What Is Cellulite?
Cellulite is a dimpled texture on skin that results from fat pushing through connective tissue. The chances that we’ll develop cellulite are influenced by our genes, amount of body fat (though it doesn’t take much—you can be underweight and still have cellulite), and our sex. Women’s bodies store fat in columns while men’s bodies store fat in a cross-hatched pattern. In fact, 90% of women experience cellulite while only 10% of guys do.

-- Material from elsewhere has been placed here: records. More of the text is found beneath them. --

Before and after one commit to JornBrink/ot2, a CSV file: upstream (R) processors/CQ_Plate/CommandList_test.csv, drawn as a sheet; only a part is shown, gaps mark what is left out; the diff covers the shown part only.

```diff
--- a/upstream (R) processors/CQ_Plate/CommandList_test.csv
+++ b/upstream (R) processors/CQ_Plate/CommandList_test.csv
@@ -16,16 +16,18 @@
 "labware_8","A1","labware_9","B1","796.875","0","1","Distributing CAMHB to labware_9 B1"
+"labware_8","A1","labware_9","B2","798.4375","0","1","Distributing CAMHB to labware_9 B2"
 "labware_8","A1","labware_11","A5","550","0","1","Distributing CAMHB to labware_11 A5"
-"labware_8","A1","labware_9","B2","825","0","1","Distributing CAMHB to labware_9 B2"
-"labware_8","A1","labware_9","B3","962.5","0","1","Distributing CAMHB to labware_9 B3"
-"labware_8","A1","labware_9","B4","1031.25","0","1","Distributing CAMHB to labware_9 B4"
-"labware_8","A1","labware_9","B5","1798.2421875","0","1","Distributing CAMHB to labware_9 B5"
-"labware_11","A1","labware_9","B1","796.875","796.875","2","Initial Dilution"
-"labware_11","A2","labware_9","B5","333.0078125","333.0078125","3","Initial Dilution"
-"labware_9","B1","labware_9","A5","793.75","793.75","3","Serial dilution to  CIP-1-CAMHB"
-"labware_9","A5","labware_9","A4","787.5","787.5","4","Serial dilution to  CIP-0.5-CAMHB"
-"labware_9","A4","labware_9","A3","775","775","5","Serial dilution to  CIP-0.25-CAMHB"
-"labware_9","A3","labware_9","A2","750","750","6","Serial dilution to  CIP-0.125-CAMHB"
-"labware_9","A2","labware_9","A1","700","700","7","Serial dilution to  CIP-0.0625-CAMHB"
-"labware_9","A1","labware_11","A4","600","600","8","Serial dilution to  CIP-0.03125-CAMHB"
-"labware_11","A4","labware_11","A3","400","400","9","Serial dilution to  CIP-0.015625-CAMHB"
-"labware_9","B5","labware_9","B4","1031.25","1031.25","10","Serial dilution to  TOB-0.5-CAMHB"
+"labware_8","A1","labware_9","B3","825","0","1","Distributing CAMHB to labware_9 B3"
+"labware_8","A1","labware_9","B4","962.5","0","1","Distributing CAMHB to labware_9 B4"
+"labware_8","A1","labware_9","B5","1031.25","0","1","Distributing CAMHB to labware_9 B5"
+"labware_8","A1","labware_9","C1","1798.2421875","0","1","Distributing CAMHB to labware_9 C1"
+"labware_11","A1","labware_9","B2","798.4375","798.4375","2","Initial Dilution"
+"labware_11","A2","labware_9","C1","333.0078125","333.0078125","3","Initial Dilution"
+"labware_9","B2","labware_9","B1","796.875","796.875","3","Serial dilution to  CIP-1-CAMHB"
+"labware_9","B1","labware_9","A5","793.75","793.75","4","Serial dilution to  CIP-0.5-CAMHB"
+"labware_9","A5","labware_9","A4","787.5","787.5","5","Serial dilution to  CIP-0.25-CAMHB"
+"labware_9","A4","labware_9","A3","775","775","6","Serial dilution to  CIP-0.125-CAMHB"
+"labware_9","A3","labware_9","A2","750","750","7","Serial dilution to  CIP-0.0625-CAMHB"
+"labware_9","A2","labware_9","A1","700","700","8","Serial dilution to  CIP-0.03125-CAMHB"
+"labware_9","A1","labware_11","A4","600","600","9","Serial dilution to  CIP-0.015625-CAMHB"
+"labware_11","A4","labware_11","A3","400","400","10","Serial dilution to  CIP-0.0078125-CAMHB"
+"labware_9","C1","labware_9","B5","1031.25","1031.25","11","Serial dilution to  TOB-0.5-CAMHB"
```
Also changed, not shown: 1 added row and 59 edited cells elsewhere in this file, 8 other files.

The main takeaway here is that the mere presence cellulite isn’t necessarily indicative of poor health—and it’s not something to beat yourself up about! While it’s true that reducing overall body fat may reduce the occurrence of cellulite, it’s important to remember that body fat plays an important role in our well-being, and it’s worth approaching our own body fat with some nuance.
Moreover, estrogen levels, circulation, and age play a role in the occurrence of cellulite, too: elevated estrogen and advancing age combined with less than ideal circulation (which can be influenced by estrogen!) increase the chances of developing cellulite.
Indeed, cellulite is no surface-level issue. Although we don’t have control over many of the factors that contribute to cellulite, there are a few things we can do. Good news—the best cellulite treatment plan is likely to enhance your overall wellness—not just spot-treat a “problem” area.
Massage—The Best Cellulite Treatment (from the Outside)
Myofascial release or massage (a.k.a. “body sculpting”) is a form of very deep tissue massage that targets fascia, the connective tissue that acts like a netting to support muscles and organs. With age, fascia can become less pliable, and the stiffened tissue may trap fatty deposits, contributing to cellulite and lack of definition. These intensive massages aim to loosen fascia tissue and allow fat to sit more evenly. Multiple treatments are recommended for best results (and from $100-150 a pop, they can get a little spendy.)
For a more budget-friendly option, try a foam roller with certain cellulite-busting exercises to reduce the appearance of cellulite—and improve your circulation while you’re at it. As with myofascial release, consistency is key.
Also, these foam roller stretches target common areas for cellulite, including butt, inner thighs, hips, and quads.
Nutrition—The Best Cellulite Treatment (from the Inside)
As we’ve seen, fascia plays a role in the appearance of cellulite. One of the main components of fascia is collagen. While the abundance of collagen in our bodies is influenced by hormones and age, we can eat a collagen-supportive diet that promotes supple skin (and healthy fascia). One of the best ways to nurture your collagen from the inside is through vitamin C-rich foods, including citrus fruits (all the more reason to drink lemon water in the morning!), berries, bell pepper, dark leafy greens, and tomatoes.
Try this delicious sweet citrus smoothie bowl to get a jumpstart on your vitamin C for the day!
What is the best cellulite treatment in your experience?
Related: Say Adios To Saddlebags & Cellulite With These 5 Outer Thigh Exercises (Video)
Show Off Smooth, Sexy Legs In All Your Summer Outfits With These 4 Easy Steps
Yoga for Runners: 8 Deep Stretches for Long Legs
Get more like this—Subscribe to our daily inspirational newsletter for exclusive content!
Photo: Isi Akahome on Unsplash, Lauren Kirchmaier